WORK INSTRUCTIONS | Find the word "radio" in the data. Return every line where it appears.

[Data excerpts]
-- Opening Marker --

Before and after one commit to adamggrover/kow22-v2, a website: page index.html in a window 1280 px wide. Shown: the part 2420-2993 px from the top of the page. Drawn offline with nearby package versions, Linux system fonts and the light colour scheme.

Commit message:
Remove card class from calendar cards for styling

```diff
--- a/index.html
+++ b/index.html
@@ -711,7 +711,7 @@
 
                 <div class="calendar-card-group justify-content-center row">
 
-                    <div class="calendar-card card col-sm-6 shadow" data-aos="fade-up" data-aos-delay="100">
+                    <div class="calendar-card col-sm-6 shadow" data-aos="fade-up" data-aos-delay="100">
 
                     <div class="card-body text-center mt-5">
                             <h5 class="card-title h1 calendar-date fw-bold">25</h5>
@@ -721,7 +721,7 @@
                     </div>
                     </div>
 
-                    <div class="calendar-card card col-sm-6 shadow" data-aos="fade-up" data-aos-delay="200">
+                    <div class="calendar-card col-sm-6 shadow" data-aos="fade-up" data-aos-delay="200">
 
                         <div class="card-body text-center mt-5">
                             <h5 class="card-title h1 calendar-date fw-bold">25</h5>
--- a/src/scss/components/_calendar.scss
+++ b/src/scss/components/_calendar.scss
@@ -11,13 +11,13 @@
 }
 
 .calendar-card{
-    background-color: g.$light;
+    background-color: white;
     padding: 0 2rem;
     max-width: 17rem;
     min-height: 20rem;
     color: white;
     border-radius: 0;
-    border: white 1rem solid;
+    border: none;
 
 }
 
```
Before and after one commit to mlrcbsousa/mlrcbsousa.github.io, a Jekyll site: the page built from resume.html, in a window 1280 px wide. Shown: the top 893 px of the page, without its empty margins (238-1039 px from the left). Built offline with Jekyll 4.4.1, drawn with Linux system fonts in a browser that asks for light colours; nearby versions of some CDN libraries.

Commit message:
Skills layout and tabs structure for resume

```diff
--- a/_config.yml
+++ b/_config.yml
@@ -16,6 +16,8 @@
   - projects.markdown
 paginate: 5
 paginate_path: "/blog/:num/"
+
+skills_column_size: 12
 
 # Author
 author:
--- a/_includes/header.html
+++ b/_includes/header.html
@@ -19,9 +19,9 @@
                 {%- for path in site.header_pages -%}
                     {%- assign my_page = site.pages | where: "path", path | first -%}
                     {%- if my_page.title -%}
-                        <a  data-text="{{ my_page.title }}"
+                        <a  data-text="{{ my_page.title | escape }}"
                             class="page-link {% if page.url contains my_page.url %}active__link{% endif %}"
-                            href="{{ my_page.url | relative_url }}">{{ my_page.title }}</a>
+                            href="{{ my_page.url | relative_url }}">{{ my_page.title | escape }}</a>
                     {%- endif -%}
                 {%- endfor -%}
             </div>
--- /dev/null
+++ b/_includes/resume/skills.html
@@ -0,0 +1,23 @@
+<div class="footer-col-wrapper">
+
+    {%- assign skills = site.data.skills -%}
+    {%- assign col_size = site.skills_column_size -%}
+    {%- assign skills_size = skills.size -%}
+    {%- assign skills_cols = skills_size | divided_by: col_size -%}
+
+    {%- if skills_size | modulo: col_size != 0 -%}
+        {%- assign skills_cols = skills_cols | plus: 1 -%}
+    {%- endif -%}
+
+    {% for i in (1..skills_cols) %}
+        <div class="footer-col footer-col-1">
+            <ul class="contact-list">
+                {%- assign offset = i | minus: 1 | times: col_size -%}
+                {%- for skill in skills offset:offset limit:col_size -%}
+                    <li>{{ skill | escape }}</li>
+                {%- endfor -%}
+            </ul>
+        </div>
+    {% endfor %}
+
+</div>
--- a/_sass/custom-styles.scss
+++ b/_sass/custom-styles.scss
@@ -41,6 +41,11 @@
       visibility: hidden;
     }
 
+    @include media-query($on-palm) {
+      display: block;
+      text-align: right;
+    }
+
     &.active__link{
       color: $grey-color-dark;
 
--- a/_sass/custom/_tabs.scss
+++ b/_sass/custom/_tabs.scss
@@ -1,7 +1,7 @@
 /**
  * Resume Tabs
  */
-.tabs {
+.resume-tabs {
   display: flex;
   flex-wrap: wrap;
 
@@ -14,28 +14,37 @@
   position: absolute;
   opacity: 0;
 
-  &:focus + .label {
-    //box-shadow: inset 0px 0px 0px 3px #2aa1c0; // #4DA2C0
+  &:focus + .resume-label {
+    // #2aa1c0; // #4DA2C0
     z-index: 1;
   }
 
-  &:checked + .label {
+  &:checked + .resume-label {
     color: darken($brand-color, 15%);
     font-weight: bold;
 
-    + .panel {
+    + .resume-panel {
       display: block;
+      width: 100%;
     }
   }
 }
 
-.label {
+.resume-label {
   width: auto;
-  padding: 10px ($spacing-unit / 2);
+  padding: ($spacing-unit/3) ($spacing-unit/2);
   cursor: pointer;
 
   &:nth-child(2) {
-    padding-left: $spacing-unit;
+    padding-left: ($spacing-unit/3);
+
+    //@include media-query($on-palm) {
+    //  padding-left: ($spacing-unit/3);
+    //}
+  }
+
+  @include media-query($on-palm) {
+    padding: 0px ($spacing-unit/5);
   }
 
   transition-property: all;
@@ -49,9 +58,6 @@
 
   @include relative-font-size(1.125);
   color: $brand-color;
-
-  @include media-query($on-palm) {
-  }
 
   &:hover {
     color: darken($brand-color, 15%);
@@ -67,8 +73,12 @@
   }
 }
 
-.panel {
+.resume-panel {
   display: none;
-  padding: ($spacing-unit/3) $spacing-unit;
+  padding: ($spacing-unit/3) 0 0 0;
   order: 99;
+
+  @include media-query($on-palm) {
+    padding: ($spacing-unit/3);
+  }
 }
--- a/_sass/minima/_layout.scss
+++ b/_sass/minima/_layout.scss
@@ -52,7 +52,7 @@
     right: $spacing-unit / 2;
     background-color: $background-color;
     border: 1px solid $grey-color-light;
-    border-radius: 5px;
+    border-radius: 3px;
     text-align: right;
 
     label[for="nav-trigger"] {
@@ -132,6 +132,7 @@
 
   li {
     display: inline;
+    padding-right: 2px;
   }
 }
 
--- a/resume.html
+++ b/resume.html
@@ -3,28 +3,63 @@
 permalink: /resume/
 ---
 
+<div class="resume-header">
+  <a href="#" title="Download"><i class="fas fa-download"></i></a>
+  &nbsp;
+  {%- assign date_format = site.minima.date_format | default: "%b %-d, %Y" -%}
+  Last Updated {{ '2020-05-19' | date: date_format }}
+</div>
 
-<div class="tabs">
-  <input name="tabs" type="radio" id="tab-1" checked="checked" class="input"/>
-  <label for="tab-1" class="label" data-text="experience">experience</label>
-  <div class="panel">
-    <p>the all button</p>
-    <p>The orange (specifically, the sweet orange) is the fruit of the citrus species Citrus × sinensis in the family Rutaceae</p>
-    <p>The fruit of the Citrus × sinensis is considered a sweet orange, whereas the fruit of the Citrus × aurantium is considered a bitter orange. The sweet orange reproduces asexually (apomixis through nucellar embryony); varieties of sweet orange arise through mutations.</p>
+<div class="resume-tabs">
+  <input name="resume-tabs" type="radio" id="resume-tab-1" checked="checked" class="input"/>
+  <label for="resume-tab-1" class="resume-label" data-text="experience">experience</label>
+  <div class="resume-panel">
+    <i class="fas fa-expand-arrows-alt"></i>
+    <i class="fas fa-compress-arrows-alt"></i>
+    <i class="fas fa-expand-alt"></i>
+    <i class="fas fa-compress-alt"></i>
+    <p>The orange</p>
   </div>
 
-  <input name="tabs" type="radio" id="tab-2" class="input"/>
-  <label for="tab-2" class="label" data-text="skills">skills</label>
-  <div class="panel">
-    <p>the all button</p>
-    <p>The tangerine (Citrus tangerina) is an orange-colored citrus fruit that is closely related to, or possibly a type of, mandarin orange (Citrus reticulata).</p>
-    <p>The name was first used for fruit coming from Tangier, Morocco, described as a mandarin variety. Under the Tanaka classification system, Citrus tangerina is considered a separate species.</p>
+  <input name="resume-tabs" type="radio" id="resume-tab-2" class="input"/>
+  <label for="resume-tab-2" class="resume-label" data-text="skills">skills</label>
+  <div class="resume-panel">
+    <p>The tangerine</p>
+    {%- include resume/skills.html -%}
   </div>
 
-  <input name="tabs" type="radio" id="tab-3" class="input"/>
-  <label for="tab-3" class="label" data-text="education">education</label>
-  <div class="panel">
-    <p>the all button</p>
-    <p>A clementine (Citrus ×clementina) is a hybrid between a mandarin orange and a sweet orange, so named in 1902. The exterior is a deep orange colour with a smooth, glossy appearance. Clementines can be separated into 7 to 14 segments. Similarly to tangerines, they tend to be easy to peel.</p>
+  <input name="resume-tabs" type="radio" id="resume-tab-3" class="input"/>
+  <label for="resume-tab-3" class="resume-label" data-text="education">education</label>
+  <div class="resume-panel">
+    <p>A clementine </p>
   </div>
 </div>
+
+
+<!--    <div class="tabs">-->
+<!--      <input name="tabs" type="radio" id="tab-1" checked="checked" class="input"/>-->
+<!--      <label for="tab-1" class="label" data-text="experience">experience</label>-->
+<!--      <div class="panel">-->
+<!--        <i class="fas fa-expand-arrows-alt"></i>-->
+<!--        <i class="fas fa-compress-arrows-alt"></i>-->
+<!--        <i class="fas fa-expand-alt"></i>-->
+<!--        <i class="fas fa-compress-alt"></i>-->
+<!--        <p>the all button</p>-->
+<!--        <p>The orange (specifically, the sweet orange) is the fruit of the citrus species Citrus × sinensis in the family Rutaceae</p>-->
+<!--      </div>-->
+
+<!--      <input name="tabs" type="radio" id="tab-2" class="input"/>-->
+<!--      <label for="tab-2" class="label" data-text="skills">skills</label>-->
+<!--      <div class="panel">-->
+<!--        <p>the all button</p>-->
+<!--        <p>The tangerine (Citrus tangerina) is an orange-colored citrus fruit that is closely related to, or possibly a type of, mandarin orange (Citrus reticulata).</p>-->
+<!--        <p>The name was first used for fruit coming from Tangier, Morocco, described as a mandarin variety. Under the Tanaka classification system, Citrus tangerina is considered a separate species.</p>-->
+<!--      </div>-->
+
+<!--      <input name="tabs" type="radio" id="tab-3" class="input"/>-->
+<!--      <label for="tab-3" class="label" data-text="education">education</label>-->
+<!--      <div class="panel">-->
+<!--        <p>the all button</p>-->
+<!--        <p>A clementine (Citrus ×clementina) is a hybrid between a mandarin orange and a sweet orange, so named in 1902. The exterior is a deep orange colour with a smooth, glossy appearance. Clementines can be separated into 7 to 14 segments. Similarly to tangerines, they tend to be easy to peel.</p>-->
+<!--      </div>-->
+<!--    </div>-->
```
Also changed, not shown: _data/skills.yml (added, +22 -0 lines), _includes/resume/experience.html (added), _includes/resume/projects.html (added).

-- Closing Marker --

RESULT OF THIS EXERCISE |
-  <input name="tabs" type="radio" id="tab-1" checked="checked" class="input"/>
+  <input name="resume-tabs" type="radio" id="resume-tab-1" checked="checked" class="input"/>
-  <input name="tabs" type="radio" id="tab-2" class="input"/>
+  <input name="resume-tabs" type="radio" id="resume-tab-2" class="input"/>
-  <input name="tabs" type="radio" id="tab-3" class="input"/>
+  <input name="resume-tabs" type="radio" id="resume-tab-3" class="input"/>
+<!--      <input name="tabs" type="radio" id="tab-1" checked="checked" class="input"/>-->
+<!--      <input name="tabs" type="radio" id="tab-2" class="input"/>-->
+<!--      <input name="tabs" type="radio" id="tab-3" class="input"/>-->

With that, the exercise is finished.